■ Problem details ■
Repeat, exactly and in full, the lines of the listing below, but without any pictures.

■ Supplied entries ■
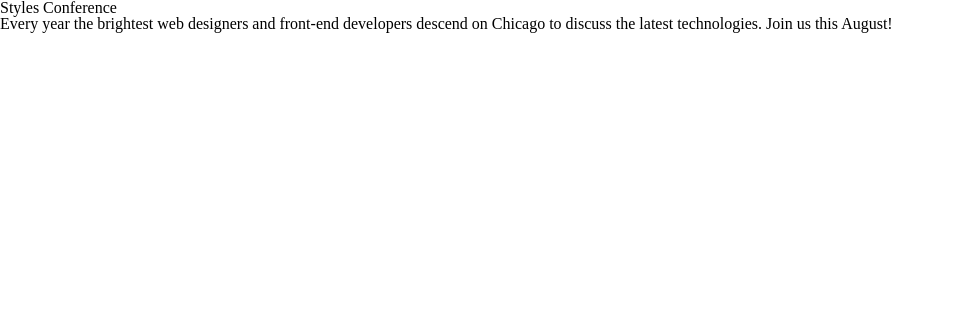
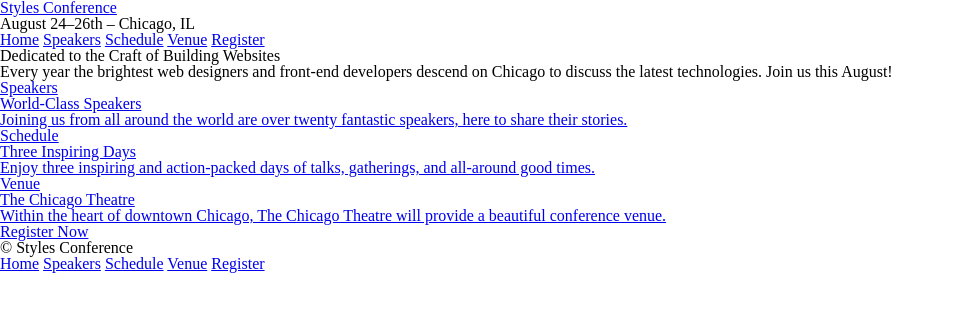
Before and after one commit to Pontebien/HTML-CSS-Course, a plain HTML site: page public_html/index.html in a window 1280 px wide. Shown: the whole page, without its empty margins (0-954 px from the left). Drawn offline with Linux system fonts and the light colour scheme.

Commit message:
Addition of hyperlinks to index.html. Creation of additional site pages register.html, schedule.html, speakers.html, venue.html. Also added beginnings of navbar functionality

```diff
--- a/public_html/index.html
+++ b/public_html/index.html
@@ -9,10 +9,76 @@
     </head>
 
     <body>
-        <h1>Styles Conference</h1>
-        <p>Every year the brightest web designers and front-end developers
-            descend on Chicago to discuss the latest technologies.
-             Join us this August!</p>
+
+        <header>
+            <h1>
+                <a href="index.html">Styles Conference</a>
+            </h1>
+            <h3>August 24&ndash;26th &ndash; Chicago, IL</h3>
+
+            <nav>
+                <a href="index.html">Home</a>
+                <a href="speakers.html">Speakers</a>
+                <a href="schedule.html">Schedule</a>
+                <a href="venue.html">Venue</a>
+                <a href="register.html">Register</a>
+            </nav>
+
+        </header>
+
+        <section>
+            <h2>Dedicated to the Craft of Building Websites</h2>
+            <p>Every year the brightest web designers and front-end developers
+                descend on Chicago to discuss the latest technologies. Join us
+                this August!</p>
+        </section>
+
+        <section>
+            <section>
+
+                <a href="speakers.html">
+                    <h5>Speakers</h5>
+                    <h3>World-Class Speakers</h3>
+                    <p>Joining us from all around the world are over twenty
+                        fantastic speakers, here to share their stories.</p>
+                </a>
+
+            </section>
+            <section>
+
+                <a href="schedule.html">
+                    <h5>Schedule</h5>
+                    <h3>Three Inspiring Days</h3>
+                    <p>Enjoy three inspiring and action-packed days of talks,
+                        gatherings, and all-around good times.</p>
+                </a>
+
+            </section>
+            <section>
+                <a href="venue.html">
+                    <h5>Venue</h5>
+                    <h3>The Chicago Theatre</h3>
+                    <p>Within the heart of downtown Chicago, The Chicago Theatre
+                        will provide a beautiful conference venue.</p>
+                </a>
+            </section>
+
+            <a href="register.html">Register Now</a>
+
+        </section>
+
+        <footer>
+            <small>&copy; Styles Conference</small>
+
+            <nav>
+                <a href="index.html">Home</a>
+                <a href="speakers.html">Speakers</a>
+                <a href="schedule.html">Schedule</a>
+                <a href="venue.html">Venue</a>
+                <a href="register.html">Register</a>
+            </nav>
+
+        </footer>
 
     </body>
 
```
Also changed, not shown: nbproject/private/private.xml (added, +9 -0 lines), nbproject/project.xml (added, +9 -0 lines), public_html/register.html (added, +40 -0 lines), public_html/schedule.html (added, +40 -0 lines), public_html/speakers.html (added, +40 -0 lines), public_html/venue.html (added, +40 -0 lines), 2 other files.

■ Response for this exercise ■
Before and after one commit to Pontebien/HTML-CSS-Course, a plain HTML site: page public_html/index.html in a window 1280 px wide. Shown: the whole page, without its empty margins (0-954 px from the left). Drawn offline with Linux system fonts and the light colour scheme.

Commit message:
Addition of hyperlinks to index.html. Creation of additional site pages register.html, schedule.html, speakers.html, venue.html. Also added beginnings of navbar functionality

```diff
--- a/public_html/index.html
+++ b/public_html/index.html
@@ -9,10 +9,76 @@
     </head>
 
     <body>
-        <h1>Styles Conference</h1>
-        <p>Every year the brightest web designers and front-end developers
-            descend on Chicago to discuss the latest technologies.
-             Join us this August!</p>
+
+        <header>
+            <h1>
+                <a href="index.html">Styles Conference</a>
+            </h1>
+            <h3>August 24&ndash;26th &ndash; Chicago, IL</h3>
+
+            <nav>
+                <a href="index.html">Home</a>
+                <a href="speakers.html">Speakers</a>
+                <a href="schedule.html">Schedule</a>
+                <a href="venue.html">Venue</a>
+                <a href="register.html">Register</a>
+            </nav>
+
+        </header>
+
+        <section>
+            <h2>Dedicated to the Craft of Building Websites</h2>
+            <p>Every year the brightest web designers and front-end developers
+                descend on Chicago to discuss the latest technologies. Join us
+                this August!</p>
+        </section>
+
+        <section>
+            <section>
+
+                <a href="speakers.html">
+                    <h5>Speakers</h5>
+                    <h3>World-Class Speakers</h3>
+                    <p>Joining us from all around the world are over twenty
+                        fantastic speakers, here to share their stories.</p>
+                </a>
+
+            </section>
+            <section>
+
+                <a href="schedule.html">
+                    <h5>Schedule</h5>
+                    <h3>Three Inspiring Days</h3>
+                    <p>Enjoy three inspiring and action-packed days of talks,
+                        gatherings, and all-around good times.</p>
+                </a>
+
+            </section>
+            <section>
+                <a href="venue.html">
+                    <h5>Venue</h5>
+                    <h3>The Chicago Theatre</h3>
+                    <p>Within the heart of downtown Chicago, The Chicago Theatre
+                        will provide a beautiful conference venue.</p>
+                </a>
+            </section>
+
+            <a href="register.html">Register Now</a>
+
+        </section>
+
+        <footer>
+            <small>&copy; Styles Conference</small>
+
+            <nav>
+                <a href="index.html">Home</a>
+                <a href="speakers.html">Speakers</a>
+                <a href="schedule.html">Schedule</a>
+                <a href="venue.html">Venue</a>
+                <a href="register.html">Register</a>
+            </nav>
+
+        </footer>
 
     </body>
 
```
Also changed, not shown: nbproject/private/private.xml (added, +9 -0 lines), nbproject/project.xml (added, +9 -0 lines), public_html/register.html (added, +40 -0 lines), public_html/schedule.html (added, +40 -0 lines), public_html/speakers.html (added, +40 -0 lines), public_html/venue.html (added, +40 -0 lines), 2 other files.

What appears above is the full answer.